|Here we are working on the case sides, using wet & dry carborundum paper stuck to a piece of square aluminum tube with double sided tape. Packing pieces are used to set the angle correctly, different ones for each different face. The case is held stationary, and the sanding block is moved.|
|The right hand side after sanding. I usually use two or three grades of wet & dry, starting with coarse (around 180 or 220 grit depending on how bad the case is). Finish with a grade that emulates the original factory-produced grain.|
|Working on the curved lugs requires the sanding block to be slightly rotated while moving it lengthwise. Slow and deliberate movements, with not too much pressure, are the only way to keep the alignment right, in order to get a nice even straight-grained pattern.|
|The top bezel, which is quite small and integral to the case, is repaired by placing a piece of wet & dry paper on a sheet of glass, then carefully grinding the top surface, moving the watch case in a circular pattern. Use finer grades here, as we don't want to remove too much metal. Finish grinding with 1200 grit paper. Since the top surface was originally highly polished, we do the same using metal polish.|
|The movement module is all cleaned up, and ready for action...|

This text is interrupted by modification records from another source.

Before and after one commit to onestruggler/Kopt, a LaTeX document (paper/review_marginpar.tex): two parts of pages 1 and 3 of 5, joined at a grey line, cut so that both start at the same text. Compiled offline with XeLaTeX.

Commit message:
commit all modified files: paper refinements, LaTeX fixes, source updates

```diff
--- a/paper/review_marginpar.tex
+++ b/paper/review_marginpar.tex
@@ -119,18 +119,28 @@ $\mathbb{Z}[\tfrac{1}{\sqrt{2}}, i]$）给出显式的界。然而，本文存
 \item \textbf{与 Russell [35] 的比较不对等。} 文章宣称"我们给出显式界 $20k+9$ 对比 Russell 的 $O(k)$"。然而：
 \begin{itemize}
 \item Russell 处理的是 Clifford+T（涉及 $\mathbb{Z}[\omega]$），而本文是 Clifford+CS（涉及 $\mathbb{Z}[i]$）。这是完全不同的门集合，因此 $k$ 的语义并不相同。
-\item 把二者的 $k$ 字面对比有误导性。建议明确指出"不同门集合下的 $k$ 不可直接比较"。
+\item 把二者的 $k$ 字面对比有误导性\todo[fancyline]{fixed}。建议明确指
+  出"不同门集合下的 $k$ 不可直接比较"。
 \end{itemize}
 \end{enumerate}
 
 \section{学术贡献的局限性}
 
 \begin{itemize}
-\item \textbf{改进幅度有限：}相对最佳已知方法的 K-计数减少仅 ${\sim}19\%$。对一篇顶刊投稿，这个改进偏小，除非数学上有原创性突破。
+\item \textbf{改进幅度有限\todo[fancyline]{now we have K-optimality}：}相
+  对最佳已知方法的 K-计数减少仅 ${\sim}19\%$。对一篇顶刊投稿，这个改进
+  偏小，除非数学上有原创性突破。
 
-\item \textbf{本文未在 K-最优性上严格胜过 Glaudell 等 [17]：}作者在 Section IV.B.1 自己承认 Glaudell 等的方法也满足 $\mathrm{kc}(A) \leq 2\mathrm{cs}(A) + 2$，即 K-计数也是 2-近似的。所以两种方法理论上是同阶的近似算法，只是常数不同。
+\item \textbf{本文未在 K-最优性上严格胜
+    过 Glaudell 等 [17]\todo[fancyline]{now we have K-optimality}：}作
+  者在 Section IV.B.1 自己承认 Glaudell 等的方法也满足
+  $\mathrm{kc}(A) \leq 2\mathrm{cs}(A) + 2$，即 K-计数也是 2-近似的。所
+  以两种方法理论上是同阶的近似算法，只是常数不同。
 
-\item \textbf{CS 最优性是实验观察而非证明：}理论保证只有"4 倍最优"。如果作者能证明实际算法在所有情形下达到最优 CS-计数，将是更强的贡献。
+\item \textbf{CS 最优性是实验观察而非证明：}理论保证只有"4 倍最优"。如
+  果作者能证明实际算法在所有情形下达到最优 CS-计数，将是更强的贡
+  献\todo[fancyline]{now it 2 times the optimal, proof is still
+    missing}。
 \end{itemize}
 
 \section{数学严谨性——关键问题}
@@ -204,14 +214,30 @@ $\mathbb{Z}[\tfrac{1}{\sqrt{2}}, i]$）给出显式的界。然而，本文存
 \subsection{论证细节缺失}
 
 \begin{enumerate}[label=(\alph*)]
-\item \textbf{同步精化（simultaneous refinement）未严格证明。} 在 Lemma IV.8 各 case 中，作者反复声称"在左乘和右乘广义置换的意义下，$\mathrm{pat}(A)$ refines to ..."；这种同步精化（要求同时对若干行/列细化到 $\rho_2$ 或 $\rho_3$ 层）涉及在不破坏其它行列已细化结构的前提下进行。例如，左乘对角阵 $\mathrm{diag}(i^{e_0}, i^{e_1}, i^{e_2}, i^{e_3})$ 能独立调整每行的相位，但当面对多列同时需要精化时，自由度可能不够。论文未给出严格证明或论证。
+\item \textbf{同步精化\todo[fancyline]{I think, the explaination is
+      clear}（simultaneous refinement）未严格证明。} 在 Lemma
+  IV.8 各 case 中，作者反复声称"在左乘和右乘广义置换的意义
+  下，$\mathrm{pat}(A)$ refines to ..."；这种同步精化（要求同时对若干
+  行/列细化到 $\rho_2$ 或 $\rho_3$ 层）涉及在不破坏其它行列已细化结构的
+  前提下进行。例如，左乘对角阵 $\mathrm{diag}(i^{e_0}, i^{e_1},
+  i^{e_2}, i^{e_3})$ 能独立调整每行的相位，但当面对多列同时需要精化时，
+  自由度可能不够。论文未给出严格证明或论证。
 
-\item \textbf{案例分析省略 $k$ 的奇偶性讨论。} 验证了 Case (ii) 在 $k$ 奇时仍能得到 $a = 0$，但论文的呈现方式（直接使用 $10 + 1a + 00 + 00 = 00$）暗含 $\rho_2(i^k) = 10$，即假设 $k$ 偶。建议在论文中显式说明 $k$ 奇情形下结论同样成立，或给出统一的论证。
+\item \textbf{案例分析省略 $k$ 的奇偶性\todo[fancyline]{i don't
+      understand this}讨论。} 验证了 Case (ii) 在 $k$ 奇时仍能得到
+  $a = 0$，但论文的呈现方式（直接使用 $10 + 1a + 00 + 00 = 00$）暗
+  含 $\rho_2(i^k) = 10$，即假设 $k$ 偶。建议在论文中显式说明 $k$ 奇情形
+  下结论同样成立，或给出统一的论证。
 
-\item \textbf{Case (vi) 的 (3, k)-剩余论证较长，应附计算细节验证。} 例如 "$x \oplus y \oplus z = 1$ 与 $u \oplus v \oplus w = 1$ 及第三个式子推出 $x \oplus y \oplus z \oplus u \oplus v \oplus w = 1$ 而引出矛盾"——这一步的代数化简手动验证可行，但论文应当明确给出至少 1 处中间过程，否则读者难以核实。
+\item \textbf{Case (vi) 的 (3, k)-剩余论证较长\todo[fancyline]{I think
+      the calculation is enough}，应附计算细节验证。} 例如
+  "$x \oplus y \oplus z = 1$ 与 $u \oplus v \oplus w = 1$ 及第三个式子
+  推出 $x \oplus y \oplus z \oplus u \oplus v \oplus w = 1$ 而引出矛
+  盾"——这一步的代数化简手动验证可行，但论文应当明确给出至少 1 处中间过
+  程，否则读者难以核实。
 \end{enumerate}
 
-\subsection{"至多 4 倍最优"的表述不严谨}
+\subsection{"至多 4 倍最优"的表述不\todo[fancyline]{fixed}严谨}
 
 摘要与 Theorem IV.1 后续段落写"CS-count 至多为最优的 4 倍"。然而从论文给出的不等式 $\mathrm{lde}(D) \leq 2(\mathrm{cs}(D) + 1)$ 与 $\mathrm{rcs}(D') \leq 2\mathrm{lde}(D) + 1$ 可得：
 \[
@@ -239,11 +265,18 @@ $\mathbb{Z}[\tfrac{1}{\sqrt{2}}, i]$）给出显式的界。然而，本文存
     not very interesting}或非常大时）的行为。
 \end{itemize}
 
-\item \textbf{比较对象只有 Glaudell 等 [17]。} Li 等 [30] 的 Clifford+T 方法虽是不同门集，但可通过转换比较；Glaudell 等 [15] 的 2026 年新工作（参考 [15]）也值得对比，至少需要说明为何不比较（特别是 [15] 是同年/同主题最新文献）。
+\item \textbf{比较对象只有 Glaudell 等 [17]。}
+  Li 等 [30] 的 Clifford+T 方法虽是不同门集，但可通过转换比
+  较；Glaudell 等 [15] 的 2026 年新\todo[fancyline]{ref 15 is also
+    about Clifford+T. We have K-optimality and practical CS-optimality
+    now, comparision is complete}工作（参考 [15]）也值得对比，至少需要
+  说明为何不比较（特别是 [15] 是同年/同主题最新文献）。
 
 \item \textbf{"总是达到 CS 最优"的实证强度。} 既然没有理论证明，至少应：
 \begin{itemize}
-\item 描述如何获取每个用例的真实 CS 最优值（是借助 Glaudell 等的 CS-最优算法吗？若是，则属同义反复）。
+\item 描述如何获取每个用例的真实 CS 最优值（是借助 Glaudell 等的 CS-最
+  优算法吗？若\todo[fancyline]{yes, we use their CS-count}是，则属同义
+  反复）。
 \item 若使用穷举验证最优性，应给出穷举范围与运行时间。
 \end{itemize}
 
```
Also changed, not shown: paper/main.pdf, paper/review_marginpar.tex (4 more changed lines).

|All the new parts have arrived, the case is now refinished, and we have given the stainless steel bracelet the same finishing treatment as the case. All that's left to do is reassemble the watch. First, the new pushers are pressed in, then the crystal is re-fitted (pressed in too) and lastly the movement module is replaced into the case and the back snapped on. Done! The final result looks pleasing.